→ **The problem**
Would you copy every record exactly as it stands and drop the pictures?

─── Materials provided ───

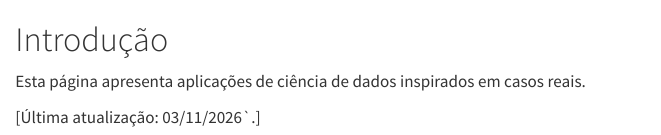
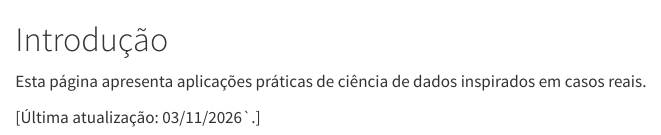
Before and after one commit to magnotairone/aplicacoes, a Quarto document (index.qmd): the page in a window 1100 px wide, from its top. Rendered offline with R 4.5, knitr and Pandoc in place of Quarto, with nearby package versions.

Commit message:
Update introduction text for clarity

```diff
--- a/index.qmd
+++ b/index.qmd
@@ -1,5 +1,5 @@
 # Introdução {.unnumbered}
 
-Esta página apresenta aplicações de ciência de dados inspirados em casos reais.
+Esta página apresenta aplicações práticas de ciência de dados inspirados em casos reais.
 
 [Última atualização: `r format(Sys.Date(), "%d/%m/%Y")``.]
```
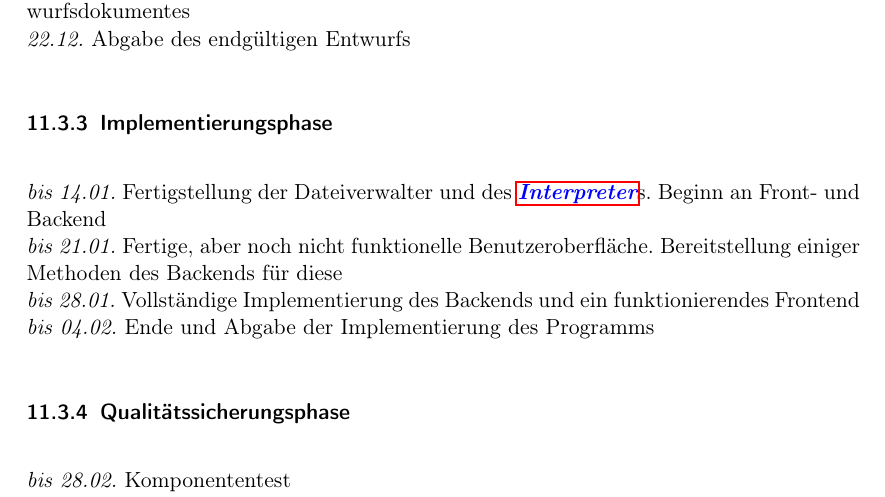
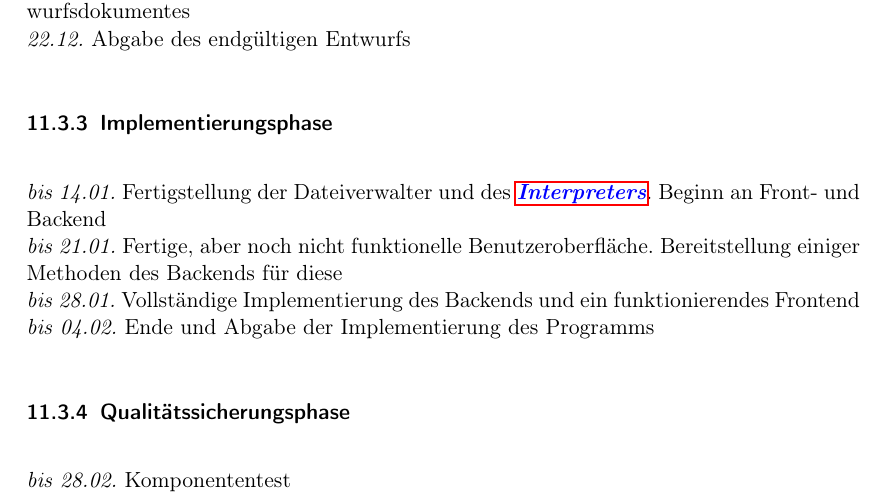
Before and after one commit to JoanaP1997/PSE, a LaTeX document (Plichtenheft/Pflichtenheft.tex): part of page 33 of 40, cut so that both start at the same text. Compiled offline with pdfLaTeX.

Commit message:
* gls fix

```diff
--- a/Plichtenheft/Pflichtenheft.tex
+++ b/Plichtenheft/Pflichtenheft.tex
@@ -847,7 +847,7 @@ Präsentation/Abnahme: Ulla Scheler\\
 \textit{22.12.} Abgabe des endgültigen Entwurfs
 
 \subsubsection{Implementierungsphase}
-\textit{bis 14.01.} Fertigstellung der Dateiverwalter und des \gls{Interpreter}s. Beginn an Front- und Backend\\
+\textit{bis 14.01.} Fertigstellung der Dateiverwalter und des \glspl{Interpreter}. Beginn an Front- und Backend\\
 \textit{bis 21.01.} Fertige, aber noch nicht funktionelle Benutzeroberfläche. Bereitstellung einiger Methoden des Backends für diese\\
 \textit{bis 28.01.} Vollständige Implementierung des Backends und ein funktionierendes Frontend\\
 \textit{bis 04.02.} Ende und Abgabe der Implementierung des Programms
```
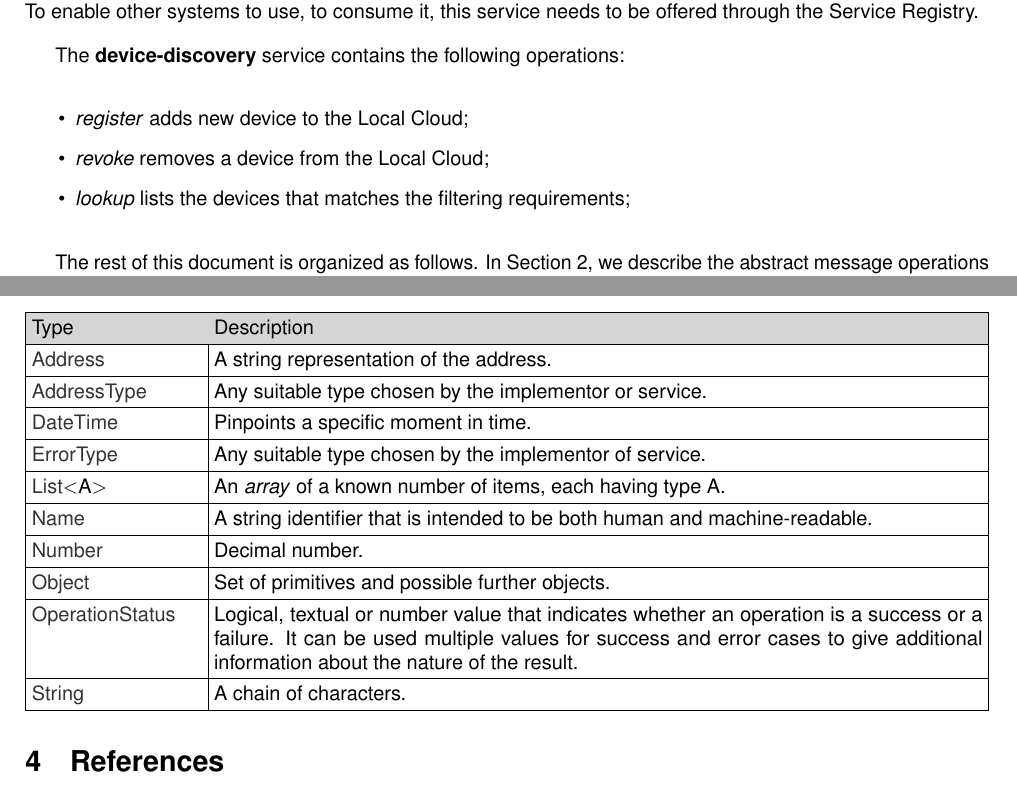
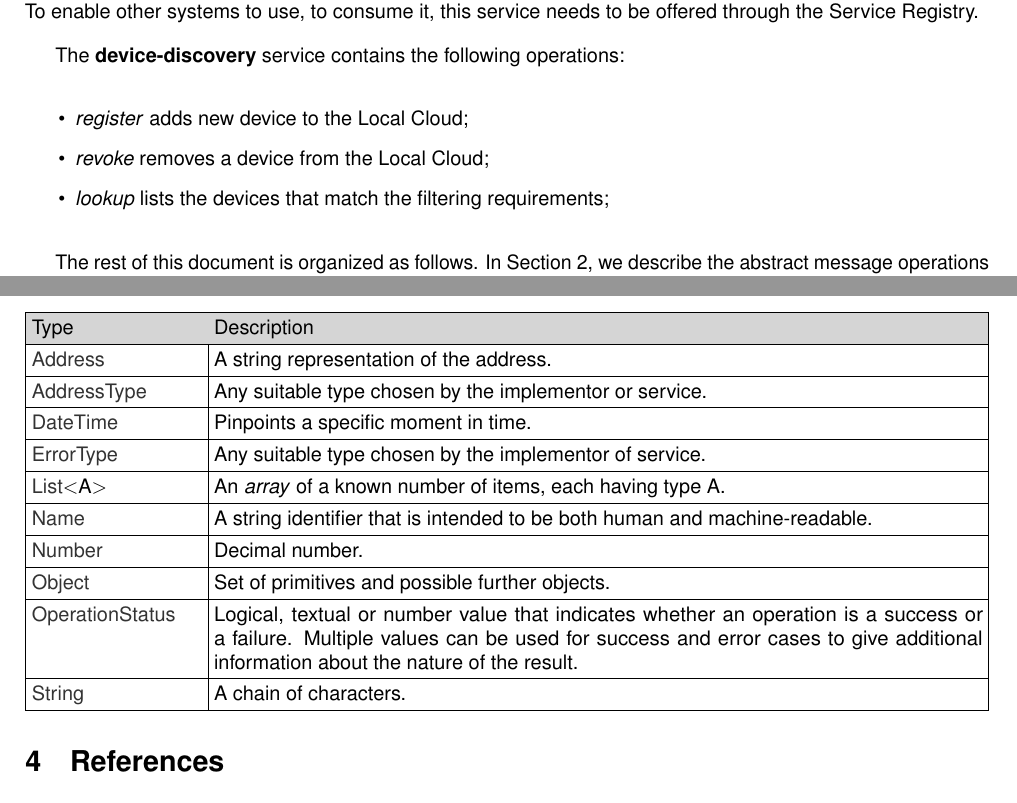
Before and after one commit to Aitia-IIOT/ah5-docs-java-spring, a LaTeX document (src/serviceregistry/5_0_0/sd/device-discovery/device-discovery_sd.tex): two parts of pages 3 and 8 of 9, joined at a grey line, cut so that both start at the same text. Compiled offline with pdfLaTeX.

Commit message:
fixing a grammar issue

```diff
--- a/src/serviceregistry/5_0_0/sd/device-discovery/device-discovery_sd.tex
+++ b/src/serviceregistry/5_0_0/sd/device-discovery/device-discovery_sd.tex
@@ -110,7 +110,7 @@ The \textbf{device-discovery} service contains the following operations:
 \begin{itemize}
     \item \textit{register} adds new device to the Local Cloud;
     \item \textit{revoke} removes a device from the Local Cloud;
-    \item \textit{lookup} lists the devices that matches the filtering requirements;
+    \item \textit{lookup} lists the devices that match the filtering requirements;
 \end{itemize}
 
 The rest of this document is organized as follows.
@@ -319,7 +319,7 @@ The concrete interpretations of each of these types and structures must be provi
 \pdef{Name}             & A string identifier that is intended to be both human and machine-readable. \\ \hline
 \pdef{Number}           & Decimal number. \\ \hline
 \pdef{Object}           & Set of primitives and possible further objects. \\ \hline
-\pdef{OperationStatus}  & Logical, textual or number value that indicates whether an operation is a success or a failure. It can be used multiple values for success and error cases to give additional information about the nature of the result. \\ \hline
+\pdef{OperationStatus}  & Logical, textual or number value that indicates whether an operation is a success or a failure. Multiple values can be used for success and error cases to give additional information about the nature of the result. \\ \hline
 \pdef{String}           & A chain of characters. \\ \hline
 \end{tabularx}
 \end{table}
```
Also changed, not shown: src/serviceregistry/5_0_0/sd/device-discovery/device-discovery_sd.pdf.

───

→ **Expected answer**
Before and after one commit to magnotairone/aplicacoes, a Quarto document (index.qmd): the page in a window 1100 px wide, from its top. Rendered offline with R 4.5, knitr and Pandoc in place of Quarto, with nearby package versions.

Commit message:
Update introduction text for clarity

```diff
--- a/index.qmd
+++ b/index.qmd
@@ -1,5 +1,5 @@
 # Introdução {.unnumbered}
 
-Esta página apresenta aplicações de ciência de dados inspirados em casos reais.
+Esta página apresenta aplicações práticas de ciência de dados inspirados em casos reais.
 
 [Última atualização: `r format(Sys.Date(), "%d/%m/%Y")``.]
```
Before and after one commit to JoanaP1997/PSE, a LaTeX document (Plichtenheft/Pflichtenheft.tex): part of page 33 of 40, cut so that both start at the same text. Compiled offline with pdfLaTeX.

Commit message:
* gls fix

```diff
--- a/Plichtenheft/Pflichtenheft.tex
+++ b/Plichtenheft/Pflichtenheft.tex
@@ -847,7 +847,7 @@ Präsentation/Abnahme: Ulla Scheler\\
 \textit{22.12.} Abgabe des endgültigen Entwurfs
 
 \subsubsection{Implementierungsphase}
-\textit{bis 14.01.} Fertigstellung der Dateiverwalter und des \gls{Interpreter}s. Beginn an Front- und Backend\\
+\textit{bis 14.01.} Fertigstellung der Dateiverwalter und des \glspl{Interpreter}. Beginn an Front- und Backend\\
 \textit{bis 21.01.} Fertige, aber noch nicht funktionelle Benutzeroberfläche. Bereitstellung einiger Methoden des Backends für diese\\
 \textit{bis 28.01.} Vollständige Implementierung des Backends und ein funktionierendes Frontend\\
 \textit{bis 04.02.} Ende und Abgabe der Implementierung des Programms
```
Before and after one commit to Aitia-IIOT/ah5-docs-java-spring, a LaTeX document (src/serviceregistry/5_0_0/sd/device-discovery/device-discovery_sd.tex): two parts of pages 3 and 8 of 9, joined at a grey line, cut so that both start at the same text. Compiled offline with pdfLaTeX.

Commit message:
fixing a grammar issue

```diff
--- a/src/serviceregistry/5_0_0/sd/device-discovery/device-discovery_sd.tex
+++ b/src/serviceregistry/5_0_0/sd/device-discovery/device-discovery_sd.tex
@@ -110,7 +110,7 @@ The \textbf{device-discovery} service contains the following operations:
 \begin{itemize}
     \item \textit{register} adds new device to the Local Cloud;
     \item \textit{revoke} removes a device from the Local Cloud;
-    \item \textit{lookup} lists the devices that matches the filtering requirements;
+    \item \textit{lookup} lists the devices that match the filtering requirements;
 \end{itemize}
 
 The rest of this document is organized as follows.
@@ -319,7 +319,7 @@ The concrete interpretations of each of these types and structures must be provi
 \pdef{Name}             & A string identifier that is intended to be both human and machine-readable. \\ \hline
 \pdef{Number}           & Decimal number. \\ \hline
 \pdef{Object}           & Set of primitives and possible further objects. \\ \hline
-\pdef{OperationStatus}  & Logical, textual or number value that indicates whether an operation is a success or a failure. It can be used multiple values for success and error cases to give additional information about the nature of the result. \\ \hline
+\pdef{OperationStatus}  & Logical, textual or number value that indicates whether an operation is a success or a failure. Multiple values can be used for success and error cases to give additional information about the nature of the result. \\ \hline
 \pdef{String}           & A chain of characters. \\ \hline
 \end{tabularx}
 \end{table}
```
Also changed, not shown: src/serviceregistry/5_0_0/sd/device-discovery/device-discovery_sd.pdf.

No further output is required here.